SINISTER: Deformation of the Holy Realm

Deformation of the Holy Realm



DEATH METAL: In the interest of full disclosure, here’s a story for you. Near 20 years ago, Sinister got in touch with yours truly, asking if I was interested in trying out for a then-vacant second guitar position. As the band I was in had just broken up and I was looking for a gig, I appreciated the consideration, though I still have no idea how they tracked me down, or even why, as I had never publicly displayed any acumen for playing death metal. The obviously desperate plan they had in mind quickly fell apart once the Dutch death dealers realized I live in Canada and that bit of distance might have kibosh-ed any hope of thrice a week rehearsals (this was 2001, remember). All of the above occurred on the eve of their fifth album, Creative Killings, and the band, save for a brief hiatus from 2003-05, has been alive and kicking ever since with an ex-members list as long as your Netflix pandemic watch list.

In the same way that no one should be shocked that full-length number 14 comes hurtling down the pipe after 3/5th of the lineup was overhauled following previous album, 2017’s Syncretism, there’s no surprise that Deformation of the Holy Realm puts ferocious Floridian meat ‘n’ potatoes death metal with a euphonic European edge on a pedestal. That’s a fancier way of saying Sinister continues to offer death metal with a sense of melodic class that rises the band above the old school stomp and sludgy sewer grate scraping so prevalent and popular these days.

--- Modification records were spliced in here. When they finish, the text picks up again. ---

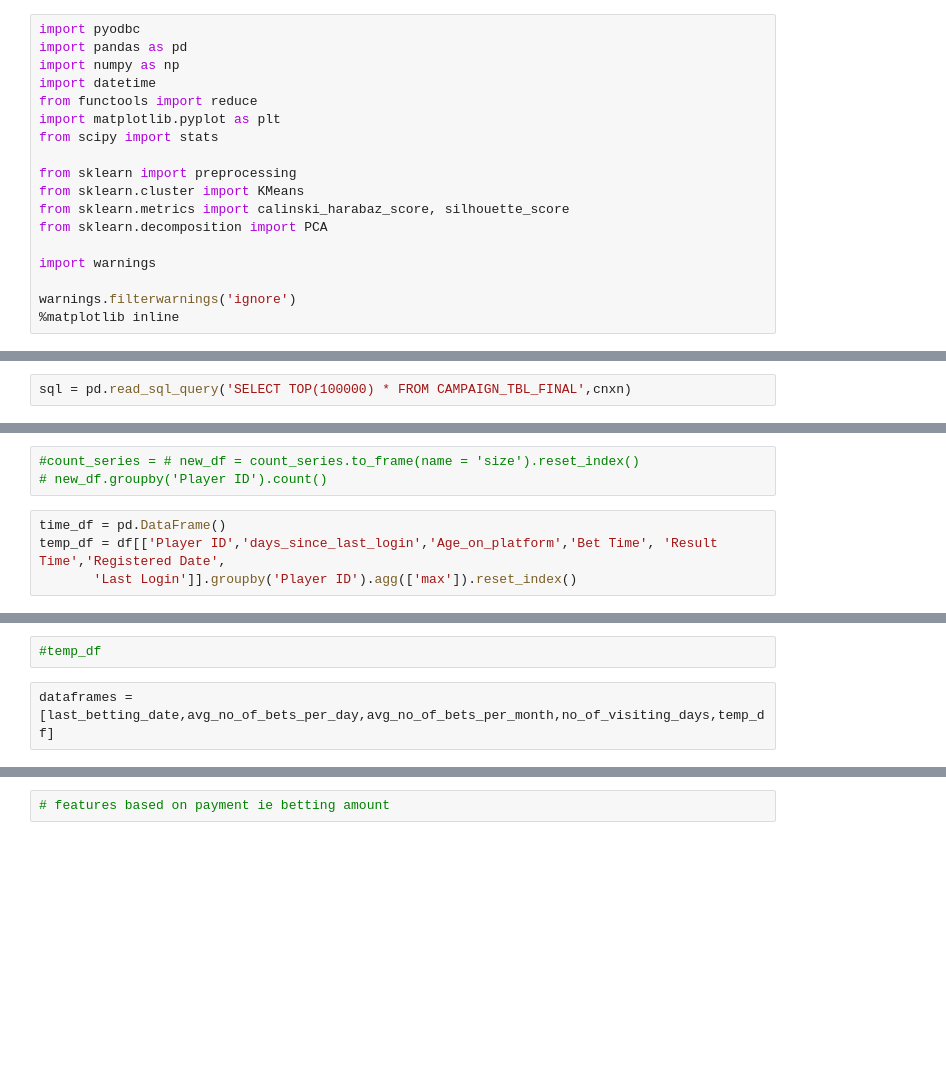
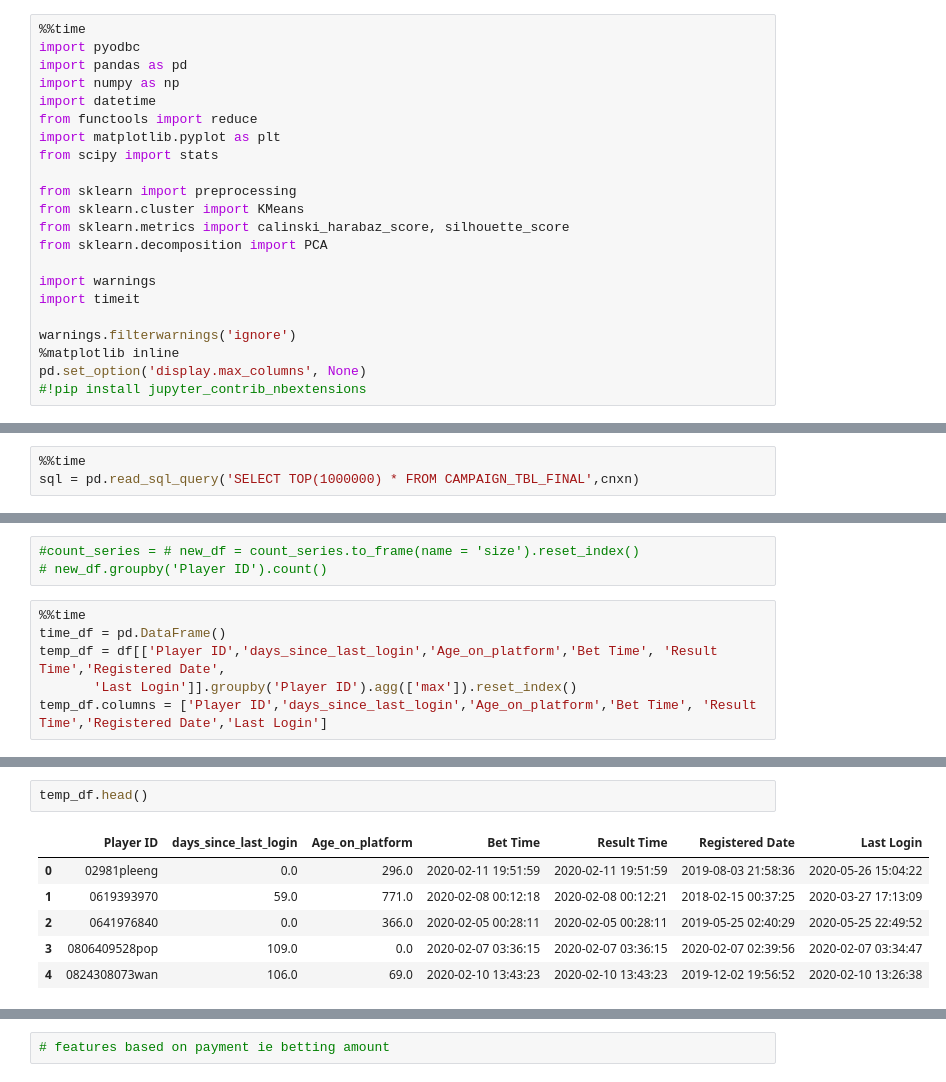
Before and after one commit to DataSenseiAryan/CampaignDb, a Jupyter notebook: Untitled.ipynb, the cells around one changed output, grey strips where cells are left out. Drawn from its saved outputs; the diff is of its cells as text; blank space fills up the shorter version.

```diff
--- a/Untitled.ipynb
+++ b/Untitled.ipynb
@@ -1,4 +1,5 @@
 # %%
+%%time
 import pyodbc
 import pandas as pd
 import numpy as np
@@ -13,6 +14,9 @@ from sklearn.metrics import calinski_harabaz_score, silhouette_score
 from sklearn.decomposition import PCA
 
 import warnings
+import timeit
 
 warnings.filterwarnings('ignore')
 %matplotlib inline
+pd.set_option('display.max_columns', None)
+#!pip install jupyter_contrib_nbextensions
@@ -32,2 +36,3 @@ cursor = cnxn.cursor()
 # %%
-sql = pd.read_sql_query('SELECT TOP(100000) * FROM CAMPAIGN_TBL_FINAL',cnxn)
+%%time
+sql = pd.read_sql_query('SELECT TOP(1000000) * FROM CAMPAIGN_TBL_FINAL',cnxn)
@@ -188,6 +144,8 @@ no_of_visiting_days.head()
 #count_series = # new_df = count_series.to_frame(name = 'size').reset_index()
 # new_df.groupby('Player ID').count()
 # %%
+%%time
 time_df = pd.DataFrame()
 temp_df = df[['Player ID','days_since_last_login','Age_on_platform','Bet Time', 'Result Time','Registered Date',
        'Last Login']].groupby('Player ID').agg(['max']).reset_index()
+temp_df.columns = ['Player ID','days_since_last_login','Age_on_platform','Bet Time', 'Result Time','Registered Date','Last Login']
@@ -194,5 +154,10 @@ temp_df = df[['Player ID','days_since_last_login','Age_on_platform','Bet Time',
-# %%
-#temp_df
-# %%
-dataframes = [last_betting_date,avg_no_of_bets_per_day,avg_no_of_bets_per_month,no_of_visiting_days,temp_df]
+# %%
+temp_df.head()
+# %% [output]
+|  | Player ID | days_since_last_login | Age_on_platform | Bet Time | Result Time | Registered Date | Last Login |
+| 0 | 02981pleeng | 0.0 | 296.0 | 2020-02-11 19:51:59 | 2020-02-11 19:51:59 | 2019-08-03 21:58:36 | 2020-05-26 15:04:22 |
+| 1 | 0619393970 | 59.0 | 771.0 | 2020-02-08 00:12:18 | 2020-02-08 00:12:21 | 2018-02-15 00:37:25 | 2020-03-27 17:13:09 |
+| 2 | 0641976840 | 0.0 | 366.0 | 2020-02-05 00:28:11 | 2020-02-05 00:28:11 | 2019-05-25 02:40:29 | 2020-05-25 22:49:52 |
+| 3 | 0806409528pop | 109.0 | 0.0 | 2020-02-07 03:36:15 | 2020-02-07 03:36:15 | 2020-02-07 02:39:56 | 2020-02-07 03:34:47 |
+| 4 | 0824308073wan | 106.0 | 69.0 | 2020-02-10 13:43:23 | 2020-02-10 13:43:23 | 2019-12-02 19:56:52 | 2020-02-10 13:26:38 |
 # %%
```
Also changed, not shown: parts of 82 cells of this notebook.
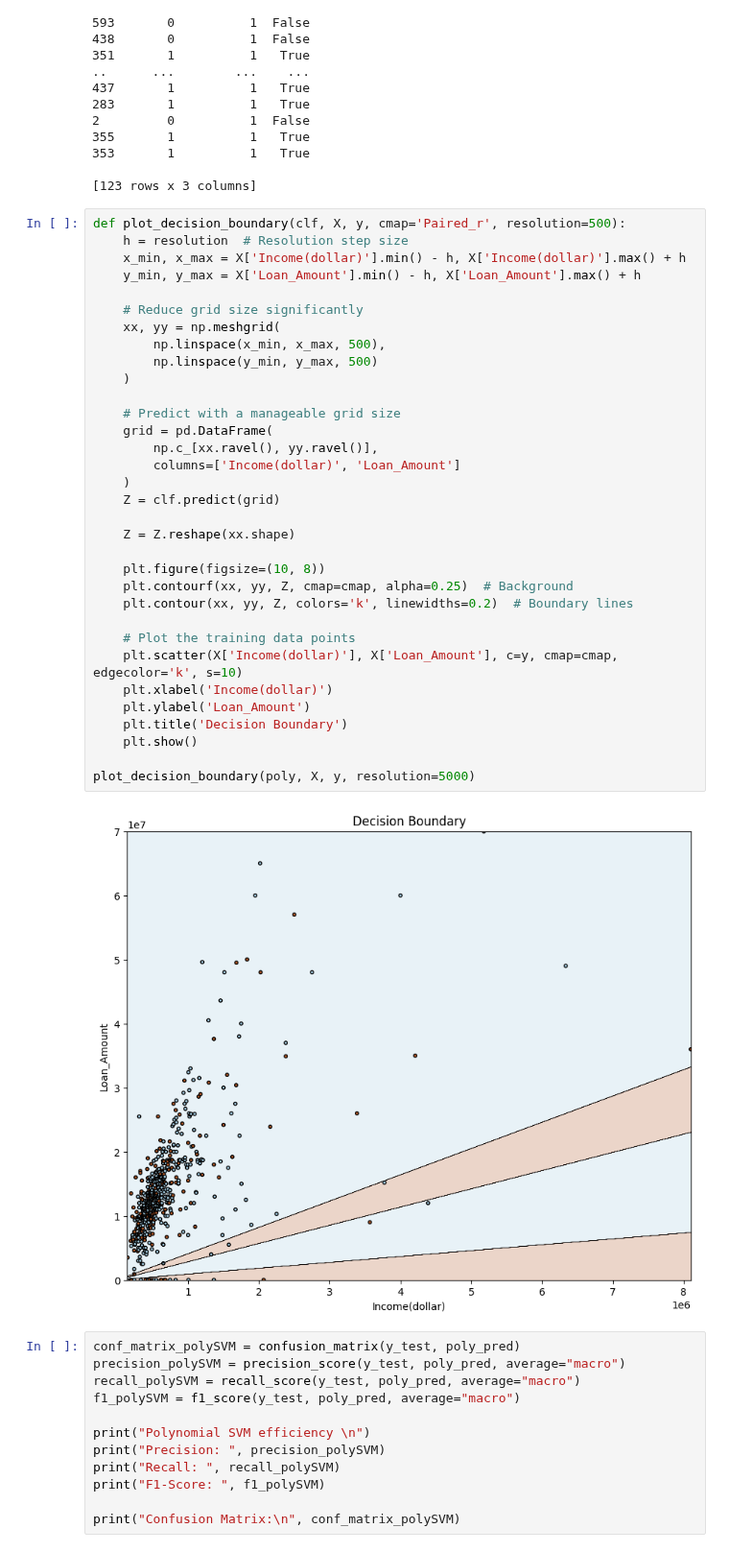
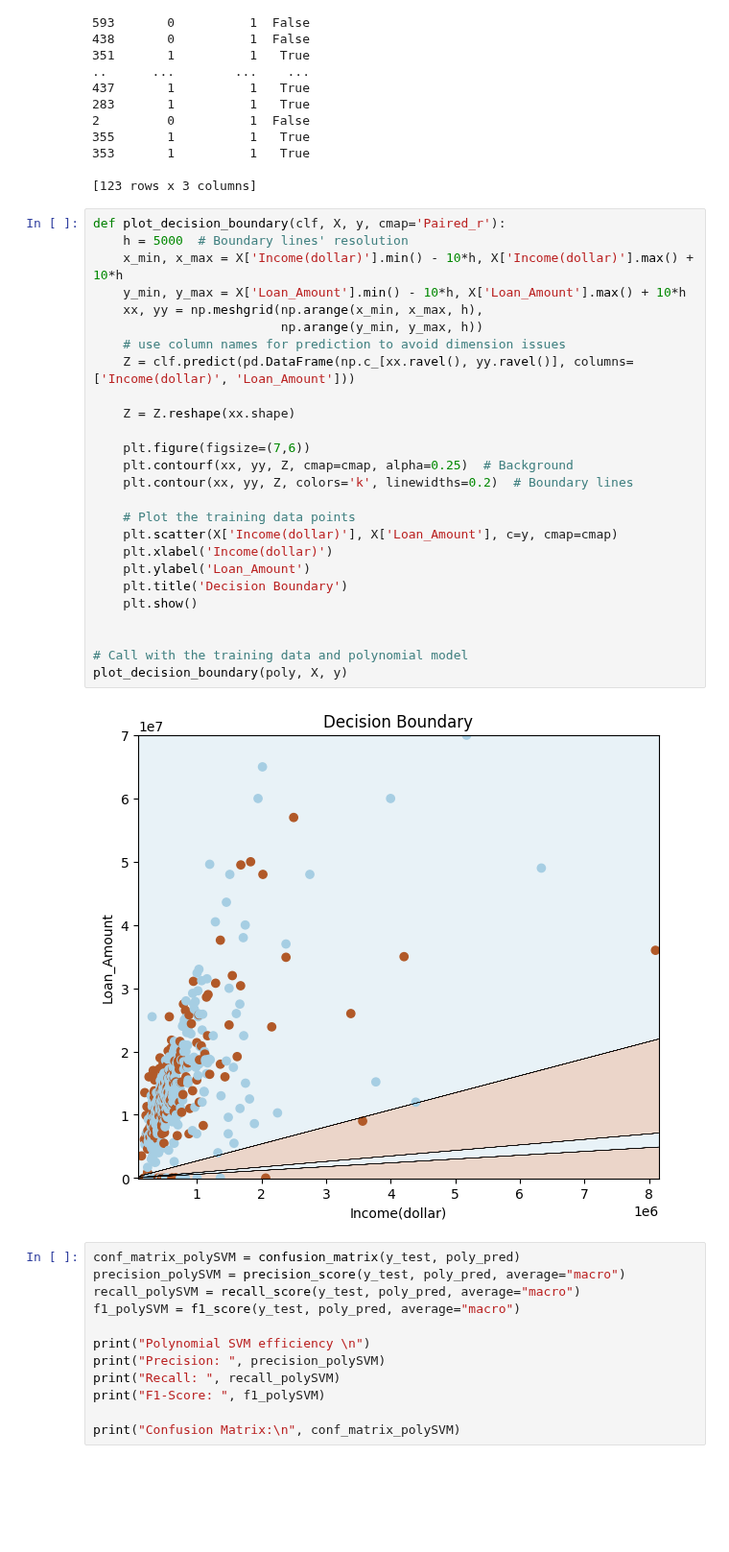
Before and after one commit to fufu-2345/intelligenceSystem_HW, a Jupyter notebook: HW 2/SVM_iris_2_columns.ipynb, the cells around one changed output. Shown at 96% size. Cells and saved outputs as stored; diff of their text form; blank space fills up the shorter version.

```diff
--- a/HW 2/SVM_iris_2_columns.ipynb
+++ b/HW 2/SVM_iris_2_columns.ipynb
@@ -124,40 +124,33 @@ print(comparison_df)
 
 [123 rows x 3 columns]
 # %%
-def plot_decision_boundary(clf, X, y, cmap='Paired_r', resolution=500):
-    h = resolution  # Resolution step size
-    x_min, x_max = X['Income(dollar)'].min() - h, X['Income(dollar)'].max() + h
-    y_min, y_max = X['Loan_Amount'].min() - h, X['Loan_Amount'].max() + h
-
-    # Reduce grid size significantly
-    xx, yy = np.meshgrid(
-        np.linspace(x_min, x_max, 500),
-        np.linspace(y_min, y_max, 500)
-    )
-
-    # Predict with a manageable grid size
-    grid = pd.DataFrame(
-        np.c_[xx.ravel(), yy.ravel()],
-        columns=['Income(dollar)', 'Loan_Amount']
-    )
-    Z = clf.predict(grid)
+def plot_decision_boundary(clf, X, y, cmap='Paired_r'):
+    h = 5000  # Boundary lines' resolution
+    x_min, x_max = X['Income(dollar)'].min() - 10*h, X['Income(dollar)'].max() + 10*h
+    y_min, y_max = X['Loan_Amount'].min() - 10*h, X['Loan_Amount'].max() + 10*h
+    xx, yy = np.meshgrid(np.arange(x_min, x_max, h),
+                         np.arange(y_min, y_max, h))
+    # use column names for prediction to avoid dimension issues
+    Z = clf.predict(pd.DataFrame(np.c_[xx.ravel(), yy.ravel()], columns=['Income(dollar)', 'Loan_Amount']))
 
     Z = Z.reshape(xx.shape)
 
-    plt.figure(figsize=(10, 8))
+    plt.figure(figsize=(7,6))
     plt.contourf(xx, yy, Z, cmap=cmap, alpha=0.25)  # Background
     plt.contour(xx, yy, Z, colors='k', linewidths=0.2)  # Boundary lines
 
     # Plot the training data points
-    plt.scatter(X['Income(dollar)'], X['Loan_Amount'], c=y, cmap=cmap, edgecolor='k', s=10)
+    plt.scatter(X['Income(dollar)'], X['Loan_Amount'], c=y, cmap=cmap)
     plt.xlabel('Income(dollar)')
     plt.ylabel('Loan_Amount')
     plt.title('Decision Boundary')
     plt.show()
 
-plot_decision_boundary(poly, X, y, resolution=5000)
+
+# Call with the training data and polynomial model
+plot_decision_boundary(poly, X, y)
 # %% [output]
-[figure, old version]
+[figure, new version]
 # %%
 conf_matrix_polySVM = confusion_matrix(y_test, poly_pred)
 precision_polySVM = precision_score(y_test, poly_pred, average="macro")
```
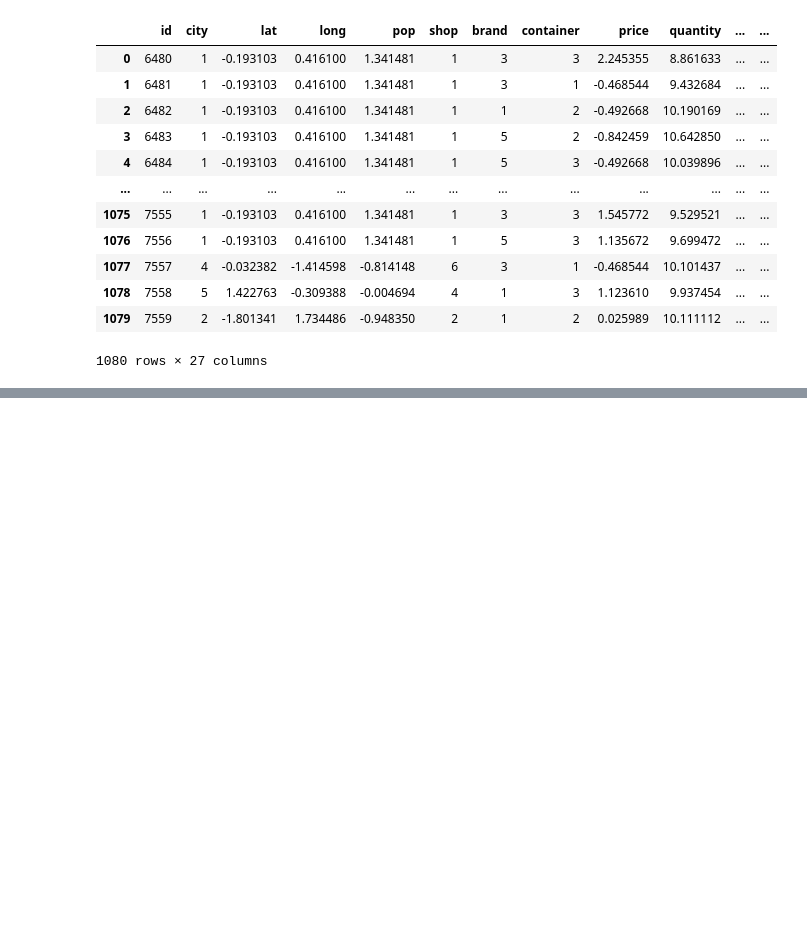
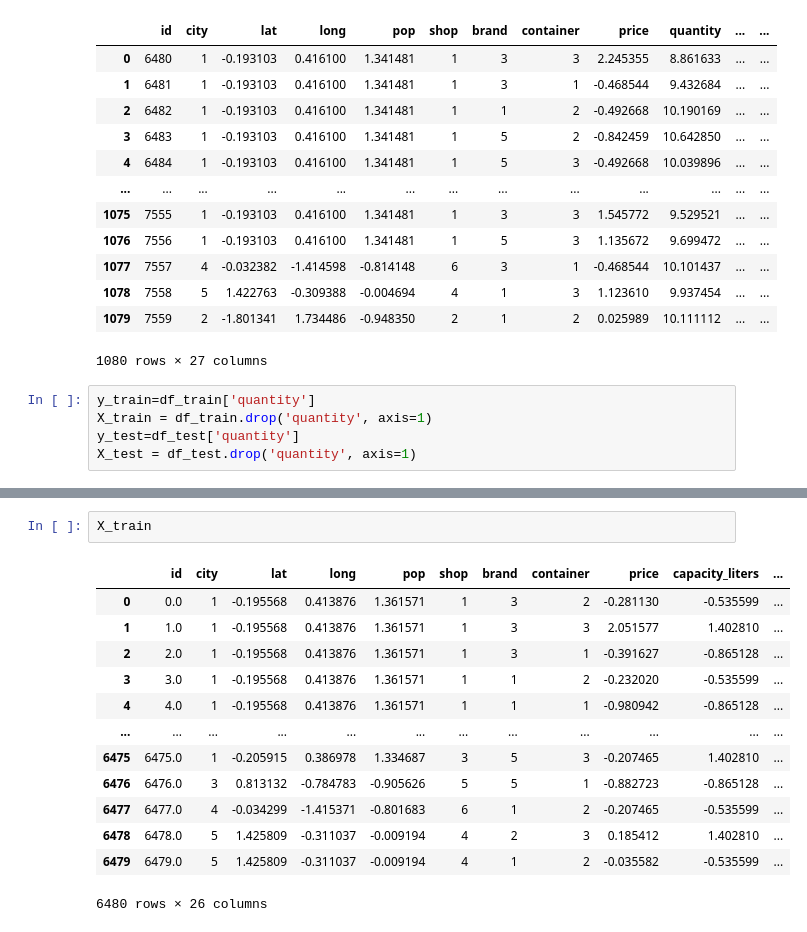
Before and after one commit to Asad-Ismail/Real_World_ML, a Jupyter notebook: Use_Cases/soda_prediction_sklearn.ipynb, the cells around one changed output, grey strips where cells are left out. Drawn from its saved outputs; the diff is of its cells as text; blank space fills up the shorter version.

```diff
--- a/Use_Cases/soda_prediction_sklearn.ipynb
+++ b/Use_Cases/soda_prediction_sklearn.ipynb
@@ -101,3 +115,8 @@ df_test
 | 1078 | 7558 | 5 | 1.422763 | -0.309388 | -0.004694 | 4 | 1 | 3 | 1.123610 | 9.937454 | ... | ... |
 | 1079 | 7559 | 2 | -1.801341 | 1.734486 | -0.948350 | 2 | 1 | 2 | 0.025989 | 10.111112 | ... | ... |
 1080 rows × 27 columns
+# %%
+y_train=df_train['quantity']
+X_train = df_train.drop('quantity', axis=1)
+y_test=df_test['quantity']
+X_test = df_test.drop('quantity', axis=1)
@@ -103,0 +138,16 @@ df_test
+# %%
+X_train
+# %% [output]
+|  | id | city | lat | long | pop | shop | brand | container | price | capacity_liters | ... |
+| 0 | 0.0 | 1 | -0.195568 | 0.413876 | 1.361571 | 1 | 3 | 2 | -0.281130 | -0.535599 | ... |
+| 1 | 1.0 | 1 | -0.195568 | 0.413876 | 1.361571 | 1 | 3 | 3 | 2.051577 | 1.402810 | ... |
+| 2 | 2.0 | 1 | -0.195568 | 0.413876 | 1.361571 | 1 | 3 | 1 | -0.391627 | -0.865128 | ... |
+| 3 | 3.0 | 1 | -0.195568 | 0.413876 | 1.361571 | 1 | 1 | 2 | -0.232020 | -0.535599 | ... |
+| 4 | 4.0 | 1 | -0.195568 | 0.413876 | 1.361571 | 1 | 1 | 1 | -0.980942 | -0.865128 | ... |
+| ... | ... | ... | ... | ... | ... | ... | ... | ... | ... | ... | ... |
+| 6475 | 6475.0 | 1 | -0.205915 | 0.386978 | 1.334687 | 3 | 5 | 3 | -0.207465 | 1.402810 | ... |
+| 6476 | 6476.0 | 3 | 0.813132 | -0.784783 | -0.905626 | 5 | 5 | 1 | -0.882723 | -0.865128 | ... |
+| 6477 | 6477.0 | 4 | -0.034299 | -1.415371 | -0.801683 | 6 | 1 | 2 | -0.207465 | -0.535599 | ... |
+| 6478 | 6478.0 | 5 | 1.425809 | -0.311037 | -0.009194 | 4 | 2 | 3 | 0.185412 | 1.402810 | ... |
+| 6479 | 6479.0 | 5 | 1.425809 | -0.311037 | -0.009194 | 4 | 1 | 2 | -0.035582 | -0.535599 | ... |
+6480 rows × 26 columns
```
Also changed, not shown: parts of 9 cells of this notebook, 3 other files.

Once past the irritating intro, the album commences on a high note as the title track locks and loads with a storming, martial riff that possesses a chromatic lurch and surprising amounts of swing buried beneath the blasting and double kicks. The guitar overdubs are comically punched in, but work in raw concert to drop extra layers of pinky finger executed, string skipping harmony in the same way the US military drops bombs on uncooperative oil rich nations—with a big ol’ bang. Unfortunately, a discouraging similarity between the high register excursions of the title track and next song, “Apostles of the Weak,” is what follows. It’s almost like the band enjoyed the idea so much that they decided to recycle it and hope no one would notice. The track does redeem itself with backing vocals ranging from choral baritone to Brutal Truth and a splash of simple, but effective, soloing. This is, however, where the limited range of Sinister’s style and approach becomes glaringly obvious—if it already hasn’t at some point over the course of the previous 13 albums and 32 years. As a result, too much of the album finds itself dragging large chunks of established momentum through a gauntlet of apprehension and synonymy.

What’s most frustrating about Deformation of the Holy Realm is how the band can take that aforementioned batch of elements—brutal and catchy riffs, well sculpted but controlled leads, unique vocalization—and sculpt them into songs with noticeably varying quality. Stacking up the milquetoast repetition of “Scourged by Demons,” the staid robotic staccato of “Oasis of Peace – Blood from the Chalice,” and the utter monotony of “The Ominous Truth” against the fervent energy and spidery maelstrom of “Unique Death Experience,” the Teutonic thrash tendrils of “Suffering from Immortal Death,” and a small-c classic like “Unbounded Sacrilege” where everything is synthesized to near perfection is an example of the regrettably wide berth of quality and consistency on this album. ~ Kevin Stewart-Panko